Reflected XSS

The listing shows that the attacker can use the variable ‘id' to inject code (string 15) because ‘id' value will be displayed on the user's screen without any filtering (string 28).

So the exploit for this vulnerability is the following query:
http://example.com/dir/start/error_msg.jsp?id=1111"> <script>alert(123)</script>

In this case malicious code is not stored on a server but executed by the victim user at the moment he opens malicious link such as:
http://example.com/search.php?q=<script>DoSomething();</script>

In this case, to exploit vulnerability we need to somehow send a link to exploit to the victim. This type of XSS is less powerful because it needs user interaction, but much more popular than Stored XSS.

As an example of critical attack, you can embed into JavaScript code, not just a stealing user session located in Cookie, but it is also possible to execute an ActiveX component installed on victim's workstation. Thus, it will be possible to get full access to his workstation by one of the ActiveX vulnerabilities. And as a result you get access to the corporate internal network and are one step closer to SAP Server itself with all corporate data.
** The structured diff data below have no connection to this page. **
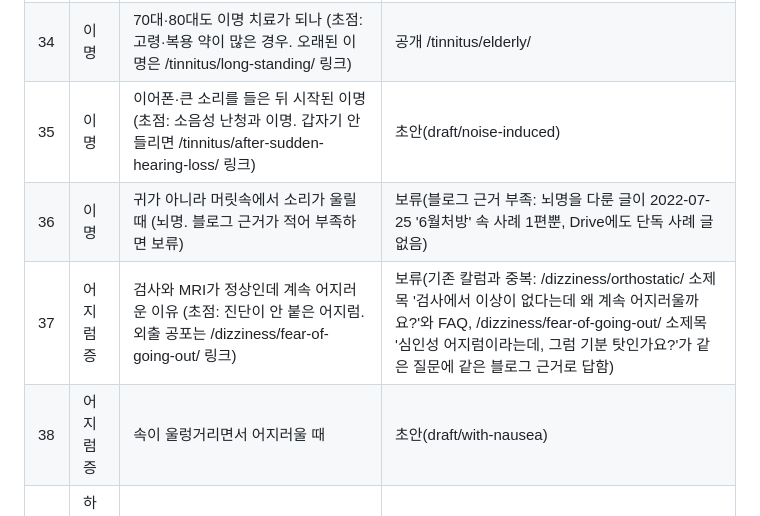
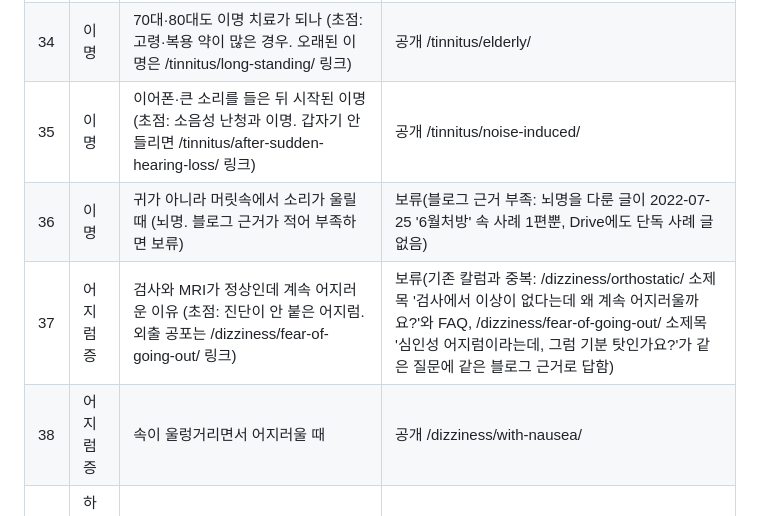
Before and after one commit to guwolkh/guwolkh.github.io, a Markdown page: 검수/칼럼_주제.md, the part around the change. Rendered like a GitHub page.

Commit message:
칼럼 주제 목록: 35·38번 공개로 표시
Co-Authored-By: Claude <noreply@anthropic.com>

```diff
--- a/검수/칼럼_주제.md
+++ b/검수/칼럼_주제.md
@@ -41,10 +41,10 @@
 | 32 | 이명 | 말할 때 내 목소리가 귀에 울릴 때 (초점: 자성강청. 먹먹함 원인은 /tinnitus/ear-fullness/ 링크) | 보류(기존 칼럼과 중복: /tinnitus/ear-fullness/ 소제목 '이관이 막힌 걸까요, 너무 열려 있는 걸까요?'가 말할 때 목소리 울림·발살바 금지를, /tinnitus/one-sided/ 가 같은 블로그 사례(말할 때 귀울림 50대 후반 여성)와 '내 목소리만 울리는지' 구분을 이미 다룸. 블로그 근거도 같은 글 2편뿐) |
 | 33 | 이명 | 이명과 난청이 같이 있을 때, 청력도 돌아오나 — 보청기와 함께 해도 되나 | 공개 /tinnitus/with-hearing-loss/ |
 | 34 | 이명 | 70대·80대도 이명 치료가 되나 (초점: 고령·복용 약이 많은 경우. 오래된 이명은 /tinnitus/long-standing/ 링크) | 공개 /tinnitus/elderly/ |
-| 35 | 이명 | 이어폰·큰 소리를 들은 뒤 시작된 이명 (초점: 소음성 난청과 이명. 갑자기 안 들리면 /tinnitus/after-sudden-hearing-loss/ 링크) | 초안(draft/noise-induced) |
+| 35 | 이명 | 이어폰·큰 소리를 들은 뒤 시작된 이명 (초점: 소음성 난청과 이명. 갑자기 안 들리면 /tinnitus/after-sudden-hearing-loss/ 링크) | 공개 /tinnitus/noise-induced/ |
 | 36 | 이명 | 귀가 아니라 머릿속에서 소리가 울릴 때 (뇌명. 블로그 근거가 적어 부족하면 보류) | 보류(블로그 근거 부족: 뇌명을 다룬 글이 2022-07-25 '6월처방' 속 사례 1편뿐, Drive에도 단독 사례 글 없음) |
 | 37 | 어지럼증 | 검사와 MRI가 정상인데 계속 어지러운 이유 (초점: 진단이 안 붙은 어지럼. 외출 공포는 /dizziness/fear-of-going-out/ 링크) | 보류(기존 칼럼과 중복: /dizziness/orthostatic/ 소제목 '검사에서 이상이 없다는데 왜 계속 어지러울까요?'와 FAQ, /dizziness/fear-of-going-out/ 소제목 '심인성 어지럼이라는데, 그럼 기분 탓인가요?'가 같은 질문에 같은 블로그 근거로 답함) |
-| 38 | 어지럼증 | 속이 울렁거리면서 어지러울 때 | 초안(draft/with-nausea) |
+| 38 | 어지럼증 | 속이 울렁거리면서 어지러울 때 | 공개 /dizziness/with-nausea/ |
 | 39 | 하지불안증후군 | 하지불안증후군은 평생 약을 먹어야 하나 (초점: 치료 목표와 경과. 도파민제 부작용은 /restless-legs/dopamine-augmentation/ 링크) | 대기 |
 | 40 | 하지불안증후군 | 다리에 벌레가 기어가는 느낌, 하지불안증후군일까 (초점: 증상으로 확인하는 법. 말초신경병증과의 구분은 /peripheral-neuropathy/restless-legs-difference/ 링크) | 대기 |
 | 41 | 말초신경병증 | 술을 오래 마신 뒤 시작된 발 화끈거림 (알코올성 말초신경병증) | 대기 |
```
Figure 2 - Example of page vulnerable to cross-site scripting

Let's look deeper into this vulnerability looking at SAP Security Note 1788080 [3].

The vulnerability exists because user input in the JSP script ‘error_msg.jsp' is not filtered, so an attacker can inject malicious JavaScript code into a page.

DOM XSS

In this type of XSS, the attacker changes the DOM (Document Object Model) environment of the victim's browser page so that some of the scripts on this page execute malicious JavaScript code.

General defense

To avoid such vulnerabilities, you must always remember to screen/filter any user input. In our example of DOM XSS, the variable ‘id' has to be re-laid to the method ‘URLEncoder.encode()' firstly because its value is used as an HTTP request parameter.

Figure 3 - Necessary action to close the vulnerability

To sum up, there are some tips on preventing XSS vulnerabilities during development:

  • never insert data from untrusted sources (including any user input) into an HTML page;
  • screen HTML from untrusted sources before inserting it into HTML Element Content;
  • screen HTML tag attributes from untrusted sources before inserting them into HTML Element Content;
  • screen JavaScript code from untrusted sources before inserting it into JavaScript Data Values;
  • screen JSON from untrusted sources before inserting it into HTML Element Content or using it in JSON.parse;
  • screen CSS from untrusted sources before inserting it into HTML Style Property Values;
  • screen URLs from untrusted sources before inserting them into HTML URL Parameter Values;
  • protect your systems from DOM XSS.

There are also some notable mechanisms in browsers which allow decreasing the risks of discovered XSS attacks:

  • use the flag ‘HTTPOnly' for cookies - this security measure will prohibit getting user session values form cookie files by JavaScript;
  • implement Content Security Policy - this security measure will restrict using JavaScript within the domain;
  • HTTPS Cookies protection - Secure cookie while using HTTPS.

Stay in touch with us, as next week we'll come back with the new article describing how to secure different SAP Applications from XSS.